Around 5am on Saturday morning while I was on shift I made the turn in towards Playa Flamingo Bay. The sun was just coming up over the mountains and there was a low mist on the lower half of the mountains, causing part of the mountain to disappear before its peak reached out into the sky. Despite the motor, it was quiet morning and I waited to wake Max as long as possible, enjoying the solitude and quiet of the rising sun and towering mountains. As we started to get real close to land I shouted down to Max, waking him to come help me bring us into the anchorage. With Max taking over the wheel I attempted to help with the anchoring, but ended up having to wake up Kyle- it’s just a bit too heavy for me! Being that none of us had slept much the last 24 hours (it’s very different having 3 people instead of 4!) we put up the sun tarp and went back to sleep for a few hours. Around noon we headed to shore to find some wifi, the bus stop, and explore the town of Playa Flamingo.
The next day Kyle and I spent the entire afternoon packing our gear, cleaning out our cabin, and consolidating what we are bringing with us and what Max is going to ship back to Florida. It was a bitter sweet feeling packing up all our gear, and by late afternoon we had everything ready to go. The following morning Max rowed us to shore around 8am and walked us to the bus station. Saying our goodbyes Kyle and I waved goodbye to High Climber and wished Max luck with his new crew and the next half of his journey to California.
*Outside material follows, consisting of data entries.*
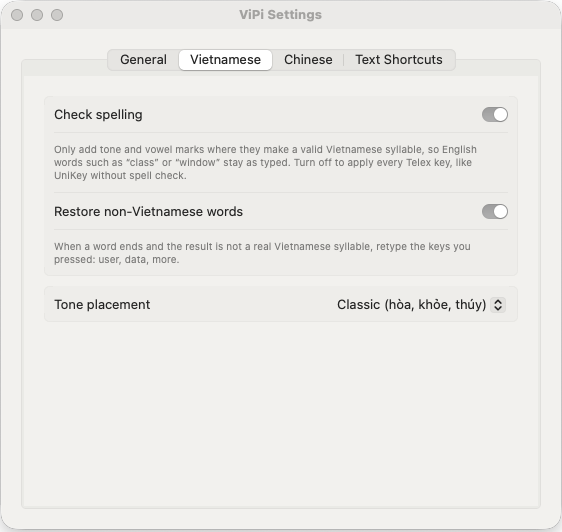
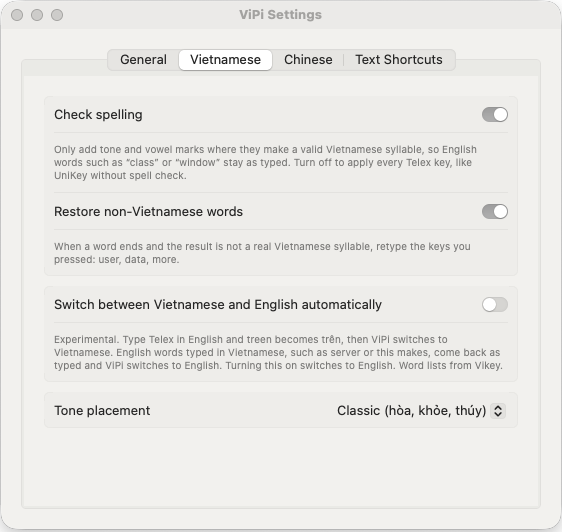
Website and README: experimental Vietnamese/English auto switch, 16 MB memory, What's new link, Vikey and FrequencyWords credits; Vietnamese settings screenshots show the new switch

diff --git a/site/index.html b/site/index.html
@@ -89,6 +89,7 @@
     <ul class="facts">
       <li>Classic <em>hòa</em> or modern <em>hoà</em> tone placement.</li>
       <li>Spell checking on or off.</li>
+      <li><strong>New, experimental:</strong> switch between Vietnamese and English automatically. Stay in English and type <kbd>treen</kbd> to get trên, and ViPi moves to Vietnamese. Type a common English word such as <kbd>server</kbd> in Vietnamese and it comes back as typed while ViPi moves to English. Turn it on in Settings, Vietnamese.</li>
       <li>Tested on a real Mac with all 8,329 valid syllables at 8 to 12 ms per key, and in Chrome at 3 ms per key, without losing a key or a mark.</li>
     </ul>
   </div>
@@ -174,6 +175,7 @@
       <li>The interface speaks English, Tiếng Việt and <span lang="zh">简体中文</span>.</li>
       <li>Light or dark, following macOS or your choice.</li>
       <li>Updates itself: it checks GitHub, verifies the download is signed by the ViPi developer, and relaunches when you stop typing.</li>
+      <li>Lightweight: about 16 MB of memory. Dictionaries are read straight from disk instead of loading at launch.</li>
       <li>Starts at login and stays in the menu bar.</li>
     </ul>
   </div>
@@ -230,7 +232,7 @@
     </details>
     <details>
       <summary>An English word came out as Vietnamese</summary>
-      <p>Words that are also real Vietnamese syllables, such as <kbd>of</kbd> becoming ò, cannot be told apart automatically. Press the tone key twice (<kbd>off</kbd> gives of) or switch to English with <kbd>⌃</kbd>&#8239;<kbd>⇧</kbd>.</p>
+      <p>Words that are also real Vietnamese syllables, such as <kbd>of</kbd> becoming ò, cannot be told apart automatically. Press the tone key twice (<kbd>off</kbd> gives of) or switch to English with <kbd>⌃</kbd>&#8239;<kbd>⇧</kbd>. You can also try the experimental automatic Vietnamese and English switch in Settings, Vietnamese.</p>
     </details>
     <details>
       <summary>Do I have to uninstall UniKey, EVKey or GoNhanh?</summary>
@@ -254,9 +256,10 @@
 
 <footer class="foot">
   <div class="foot-brand"><img src="img/logo.svg" alt="" width="40" height="40"><p>ViPi is free software under GPL-3.0.<br>Found a problem? <a href="https://github.com/t43dev/ViPi/issues">Open an issue</a>.</p></div>
-  <p class="credits">Telex rules follow <a href="https://www.unikey.org">UniKey</a>. The Pinyin dictionary comes from <a href="https://github.com/iDvel/rime-ice">rime-ice</a>, the word model from <a href="https://github.com/libpinyin/libpinyin">libpinyin</a>, Traditional tables from <a href="https://github.com/BYVoid/OpenCC">OpenCC</a>, and the syllable list from <a href="https://github.com/duyet/vietnamese-wordlist">Hồ Ngọc Đức's word list</a>. Set in Be Vietnam Pro.</p>
+  <p class="credits">Telex rules follow <a href="https://www.unikey.org">UniKey</a>. The Pinyin dictionary comes from <a href="https://github.com/iDvel/rime-ice">rime-ice</a>, the word model from <a href="https://github.com/libpinyin/libpinyin">libpinyin</a>, Traditional tables from <a href="https://github.com/BYVoid/OpenCC">OpenCC</a>, and the syllable list from <a href="https://github.com/duyet/vietnamese-wordlist">Hồ Ngọc Đức's word list</a>. The automatic Vietnamese and English switch follows <a href="https://github.com/tonyminibot/Vikey">Vikey</a>, with word frequencies from <a href="https://github.com/hermitdave/FrequencyWords">FrequencyWords</a>. Set in Be Vietnam Pro.</p>
   <nav class="foot-links" aria-label="Project">
     <a href="https://github.com/t43dev/ViPi">Source code</a>
+    <a href="https://github.com/t43dev/ViPi/blob/main/CHANGELOG.md">What's new</a>
     <a href="https://github.com/t43dev/ViPi/releases">All releases</a>
     <a href="https://github.com/t43dev/ViPi/blob/main/LICENSE">License</a>
   </nav>

diff --git a/site/app.js b/site/app.js
@@ -36,7 +36,7 @@
   const shot = $('#shot');
   const shotAlt = {
     general: 'ViPi General settings: language, appearance and switching shortcut',
-    vietnamese: 'ViPi Vietnamese settings: spell checking and tone placement',
+    vietnamese: 'ViPi Vietnamese settings: spell checking, automatic Vietnamese and English switching, and tone placement',
     chinese: 'ViPi Chinese settings: Traditional characters, learning and fuzzy pinyin',
     shortcuts: 'ViPi Text shortcuts settings',
   };

diff --git a/README.md b/README.md
@@ -106,7 +106,7 @@ When a password field or a terminal turns on macOS Secure Input, every input too
 - **Your language:** the whole interface comes in English, Tiếng Việt and 简体中文.
 - **Light or Dark:** follow macOS or pick one yourself.
 - **Updates itself:** ViPi checks GitHub, verifies the download is signed by the ViPi developer, installs it and relaunches when you stop typing.
-- **Light:** about 16 MB of memory. Dictionaries are read straight from disk, not loaded at launch.
+- **Lightweight:** about 16 MB of memory. Dictionaries are read straight from disk, not loaded at launch.
 - **Launches at login**, lives quietly in the menu bar.
 
 <table>
@@ -130,7 +130,7 @@ When a password field or a terminal turns on macOS Secure Input, every input too
   </tr>
   <tr>
     <td align="center"><sub>Language, appearance, shortcut</sub></td>
-    <td align="center"><sub>Spelling and tone placement</sub></td>
+    <td align="center"><sub>Spelling, tone placement, auto switch</sub></td>
     <td align="center"><sub>Traditional, learning, fuzzy pinyin</sub></td>
     <td align="center"><sub>Text shortcuts</sub></td>
   </tr>

diff --git a/README.vi.md b/README.vi.md
@@ -130,7 +130,7 @@ Khi một ô mật khẩu hay cửa sổ terminal bật Secure Input của macOS
   </tr>
   <tr>
     <td align="center"><sub>Ngôn ngữ, giao diện, phím tắt</sub></td>
-    <td align="center"><sub>Chính tả và kiểu đặt dấu</sub></td>
+    <td align="center"><sub>Chính tả, kiểu đặt dấu, tự đổi Việt/Anh</sub></td>
     <td align="center"><sub>Phồn thể, học từ, âm mờ</sub></td>
     <td align="center"><sub>Gõ tắt</sub></td>
   </tr>

diff --git a/README.zh-CN.md b/README.zh-CN.md
@@ -130,7 +130,7 @@
   </tr>
   <tr>
     <td align="center"><sub>语言、外观、快捷键</sub></td>
-    <td align="center"><sub>拼写检查与声调位置</sub></td>
+    <td align="center"><sub>拼写检查、声调位置、自动切换</sub></td>
     <td align="center"><sub>繁体、记忆选词、模糊音</sub></td>
     <td align="center"><sub>快捷短语</sub></td>
   </tr>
I was filled with anticipation and excitement as we boarded the bus to San Jose about what the next 2 weeks of exploring Costa Rica by foot would bring. One of Kyle’s best friends, Ryan, is flying into Costa Rica on the 9th, and we have rented a car for the week before we all fly out on the 17th- so Kyle and I are heading to the Caribbean coast for a few days while we wait for Ryan to arrive. I’m really looking forward to seeing the other coast of the country!